**Stored items**
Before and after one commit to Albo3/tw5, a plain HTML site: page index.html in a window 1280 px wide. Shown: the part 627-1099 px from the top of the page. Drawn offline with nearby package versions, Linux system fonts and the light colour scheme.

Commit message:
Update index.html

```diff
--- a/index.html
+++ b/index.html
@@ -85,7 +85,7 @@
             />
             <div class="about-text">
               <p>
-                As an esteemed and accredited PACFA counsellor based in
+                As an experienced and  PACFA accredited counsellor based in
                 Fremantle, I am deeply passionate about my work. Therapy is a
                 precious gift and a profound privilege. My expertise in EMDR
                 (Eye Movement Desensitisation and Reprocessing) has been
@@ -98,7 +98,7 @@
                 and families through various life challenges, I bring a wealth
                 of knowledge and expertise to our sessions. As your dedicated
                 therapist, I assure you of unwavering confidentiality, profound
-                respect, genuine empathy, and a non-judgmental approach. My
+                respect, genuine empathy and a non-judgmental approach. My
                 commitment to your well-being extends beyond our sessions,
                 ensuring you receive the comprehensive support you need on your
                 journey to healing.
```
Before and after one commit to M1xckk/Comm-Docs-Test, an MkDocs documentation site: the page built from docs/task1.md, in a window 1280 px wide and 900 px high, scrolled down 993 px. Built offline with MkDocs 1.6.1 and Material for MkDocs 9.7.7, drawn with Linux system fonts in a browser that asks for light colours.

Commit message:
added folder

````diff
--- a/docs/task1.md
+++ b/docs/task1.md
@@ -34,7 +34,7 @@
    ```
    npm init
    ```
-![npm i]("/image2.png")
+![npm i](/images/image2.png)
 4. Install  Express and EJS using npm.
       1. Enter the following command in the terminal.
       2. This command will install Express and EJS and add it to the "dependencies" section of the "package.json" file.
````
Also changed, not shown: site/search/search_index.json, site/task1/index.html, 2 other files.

==

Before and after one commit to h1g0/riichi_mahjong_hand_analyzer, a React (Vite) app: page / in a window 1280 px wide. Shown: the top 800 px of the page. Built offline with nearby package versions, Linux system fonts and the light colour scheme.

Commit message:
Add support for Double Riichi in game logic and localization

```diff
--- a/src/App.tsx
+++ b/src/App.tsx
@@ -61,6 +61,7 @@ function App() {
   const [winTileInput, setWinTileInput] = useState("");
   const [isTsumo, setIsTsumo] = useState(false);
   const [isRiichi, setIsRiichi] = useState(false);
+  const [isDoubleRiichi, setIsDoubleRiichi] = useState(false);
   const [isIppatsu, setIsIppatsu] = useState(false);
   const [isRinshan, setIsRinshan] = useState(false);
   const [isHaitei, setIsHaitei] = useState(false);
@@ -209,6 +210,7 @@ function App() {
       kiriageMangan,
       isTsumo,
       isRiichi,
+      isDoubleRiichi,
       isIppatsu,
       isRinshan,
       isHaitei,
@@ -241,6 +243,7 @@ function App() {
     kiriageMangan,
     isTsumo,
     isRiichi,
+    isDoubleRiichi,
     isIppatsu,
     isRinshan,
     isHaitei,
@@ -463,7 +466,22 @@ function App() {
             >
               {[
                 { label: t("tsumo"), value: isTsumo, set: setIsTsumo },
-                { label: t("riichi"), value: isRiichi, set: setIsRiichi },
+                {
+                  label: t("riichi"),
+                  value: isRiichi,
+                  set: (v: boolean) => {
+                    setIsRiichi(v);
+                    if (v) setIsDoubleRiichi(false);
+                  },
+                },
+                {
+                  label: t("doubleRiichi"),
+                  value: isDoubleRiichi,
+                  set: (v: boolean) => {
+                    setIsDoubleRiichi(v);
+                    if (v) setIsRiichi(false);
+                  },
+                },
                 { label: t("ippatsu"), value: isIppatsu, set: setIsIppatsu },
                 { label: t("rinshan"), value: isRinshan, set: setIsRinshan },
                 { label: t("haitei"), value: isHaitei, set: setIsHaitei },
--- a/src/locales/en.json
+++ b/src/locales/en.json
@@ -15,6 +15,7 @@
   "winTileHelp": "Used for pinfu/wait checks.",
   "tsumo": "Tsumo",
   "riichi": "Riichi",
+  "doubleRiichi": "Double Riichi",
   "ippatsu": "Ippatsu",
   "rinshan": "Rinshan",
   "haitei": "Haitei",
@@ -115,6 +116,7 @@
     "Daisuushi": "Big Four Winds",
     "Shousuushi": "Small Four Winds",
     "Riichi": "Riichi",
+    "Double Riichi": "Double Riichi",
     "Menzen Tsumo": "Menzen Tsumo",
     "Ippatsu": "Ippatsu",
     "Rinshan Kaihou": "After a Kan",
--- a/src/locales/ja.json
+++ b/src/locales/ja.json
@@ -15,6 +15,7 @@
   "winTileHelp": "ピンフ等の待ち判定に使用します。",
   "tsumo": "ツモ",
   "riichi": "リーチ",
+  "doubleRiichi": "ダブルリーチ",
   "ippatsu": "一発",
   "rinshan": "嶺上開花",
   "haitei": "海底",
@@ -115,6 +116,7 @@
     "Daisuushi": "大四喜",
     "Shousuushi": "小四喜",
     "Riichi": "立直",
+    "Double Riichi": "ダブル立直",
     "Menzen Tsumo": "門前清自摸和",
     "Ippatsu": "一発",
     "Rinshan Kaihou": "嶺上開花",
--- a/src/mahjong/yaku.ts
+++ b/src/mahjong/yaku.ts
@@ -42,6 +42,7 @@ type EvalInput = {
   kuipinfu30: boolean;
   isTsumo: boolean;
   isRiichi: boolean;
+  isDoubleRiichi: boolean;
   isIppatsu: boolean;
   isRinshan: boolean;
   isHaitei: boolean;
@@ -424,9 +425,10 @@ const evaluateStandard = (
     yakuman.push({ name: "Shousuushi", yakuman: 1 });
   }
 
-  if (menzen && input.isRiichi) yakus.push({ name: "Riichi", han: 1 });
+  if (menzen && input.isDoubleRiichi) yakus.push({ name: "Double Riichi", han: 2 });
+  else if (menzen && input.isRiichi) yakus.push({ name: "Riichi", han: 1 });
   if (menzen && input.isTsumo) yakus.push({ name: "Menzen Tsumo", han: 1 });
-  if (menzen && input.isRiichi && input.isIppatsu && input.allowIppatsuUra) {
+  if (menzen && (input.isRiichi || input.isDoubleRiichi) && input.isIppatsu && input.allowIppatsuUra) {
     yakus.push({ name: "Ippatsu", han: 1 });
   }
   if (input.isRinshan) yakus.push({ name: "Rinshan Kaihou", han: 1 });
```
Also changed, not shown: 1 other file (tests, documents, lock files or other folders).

**Activity**
Wherever a line in the entries holds "boolean", copy that line.

**Exercise answer**
+                  set: (v: boolean) => {
+                  set: (v: boolean) => {
   kuipinfu30: boolean;
   isTsumo: boolean;
   isRiichi: boolean;
+  isDoubleRiichi: boolean;
   isIppatsu: boolean;
   isRinshan: boolean;
   isHaitei: boolean;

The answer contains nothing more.